Legal Guardianship – Why and How

November 11, 2015 Davis Law Group

You’re having a baby – congratulations!

There’s so much to plan for: a nursery, where to deliver, maternity and paternity leave, showers, and . . . legal guardianship?

Although it’s a difficult thing to consider, all parents should have their legal guardianship plan in place when their child comes into the world. Having a plan for legal guardianship means that your wishes will be carried out and that your child will be taken care of, regardless of what happens to you and your spouse.  

According to the Commonwealth of Virginia, a Guardian of a Minor is a person who has obtained legal authority to be responsible for managing financial and/or personal affairs of a minor. There are three types of Guardianships of Minors:

  • Guardian of the Person (which is appointed by a Judge)
  • Guardian of the Estate (which is appointed by the courts or the Clerk)
  • Testamentary Guardian (which is whomever is named in a Will for both personal and/or the estate of the minor)

It’s important to note that all guardianship can be determined by the parents of the child or by the state (i.e. a judge) depending on what, if any, paperwork has been filed. If parents do not create a Last Will and Testament that clearly defines and names a Legal Guardian (of person, estate or both), then the court and a judge will decide on their behalf. Generally, the next-of-kin will be given guardianship, depending on if they are willing and able. Next-of-kin usually means grandparents, but if a child has two or more sets of grandparents, court cases and legal battles are likely to take place.

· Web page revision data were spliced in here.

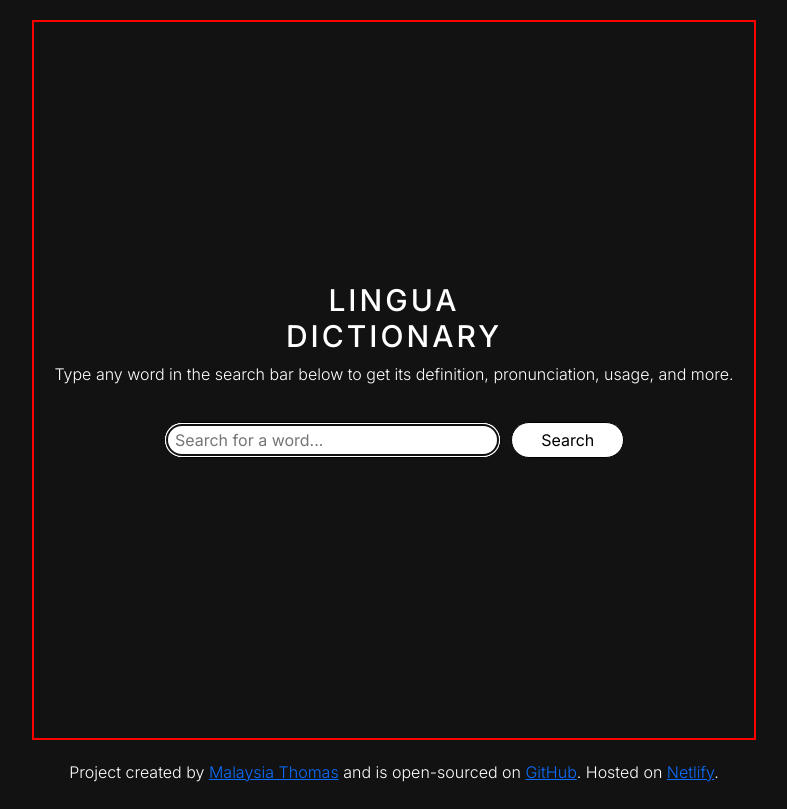
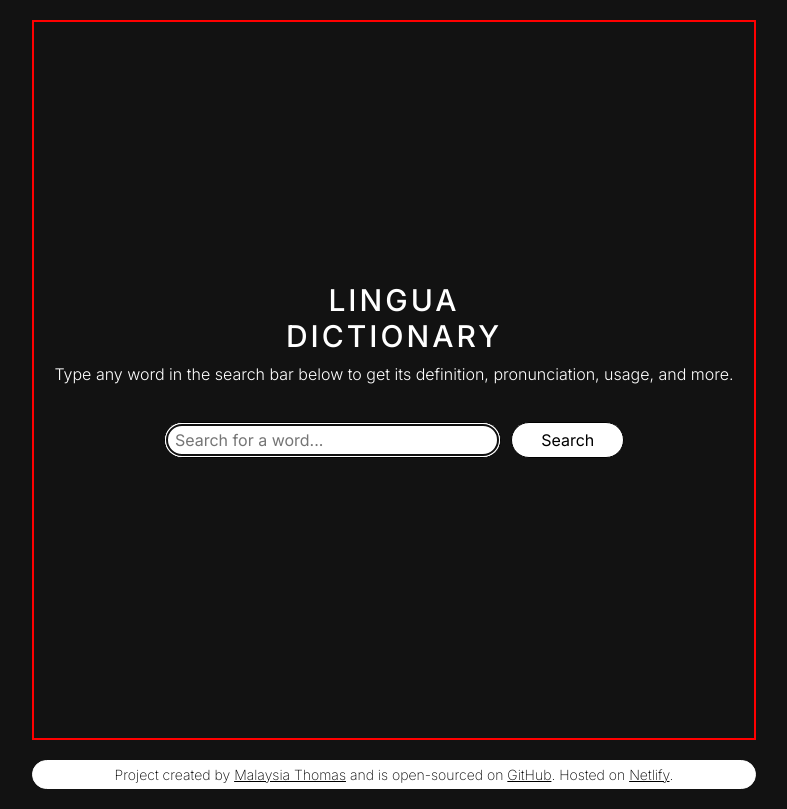
Before and after one commit to MalaysiaThomas/lingua-dictionary-project, a React (Create React App) app: page / in a window 1280 px wide. Shown: the whole page, without its empty margins (246-1033 px from the left). Built offline with nearby package versions, Linux system fonts and the light colour scheme.

Commit message:
style footer

```diff
--- a/src/Footer.css
+++ b/src/Footer.css
@@ -0,0 +1,24 @@
+.Footer {
+    color: black;
+    background-color: white;
+    border: 1px solid white;
+    border-radius: 50px;
+    padding: 3px 5px;
+    margin: 5px 0 20px;
+}
+
+
+.Footer p {
+    margin: 0;
+    font-weight: 200;
+    font-size: 14px;
+}
+
+.Footer a {
+    color: black;
+    transition: 200ms all ease-in-out;
+}
+
+.Footer a:hover {
+    font-weight: 300;
+}
--- a/src/Footer.js
+++ b/src/Footer.js
@@ -17,8 +17,8 @@ export default function Footer() {
           rel="noopener noreferrer"
         >
           GitHub
-        </a>
-        . Hosted on{" "}
+        </a>.
+        Hosted on{" "}
         <a
           href="https://linguadictionary.netlify.app/"
           target="_blank"
```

Aunts and uncles would be the secondary choice, and again there may be several sets that may fight for guardianship if it is not clearly defined in a legal document that holds up in court.

Many parents may assume that telling a particular family member or friend that they would like them to care for their child if anything should ever happen to them is enough to guarantee their child is taken care of, but the truth is that unless that information is properly drafted in a legal document, their wishes may not be upheld.

Parents can avoid sending their families into legal war by creating a Last Will and Testament that clearly defines who the Guardian of the estate and Guardian of the person should be. In many cases, parents may want this person to be the same person, but there are some situations where the Guardian of the estate (the person in charge of the minor’s finances) and the Guardian of the person (the person in charge of the minor’s health and well being) may be different. We all have family members who would take great care of our children, but may not be the best at managing their finances and the estate we leave to them. Others of us may have the perfect guardians in mind who would be great at both the emotional and financial side.

This issue is so important and critical to the welfare of your children that it makes the most sense to use a qualified attorney to ensure all paperwork and legal requirements are in place. Most of us do not want to think about the possibility of not being able to raise our children into adulthood, but for their sake these decisions should be made in advance so that no matter what happens, they will be taken care of and loved.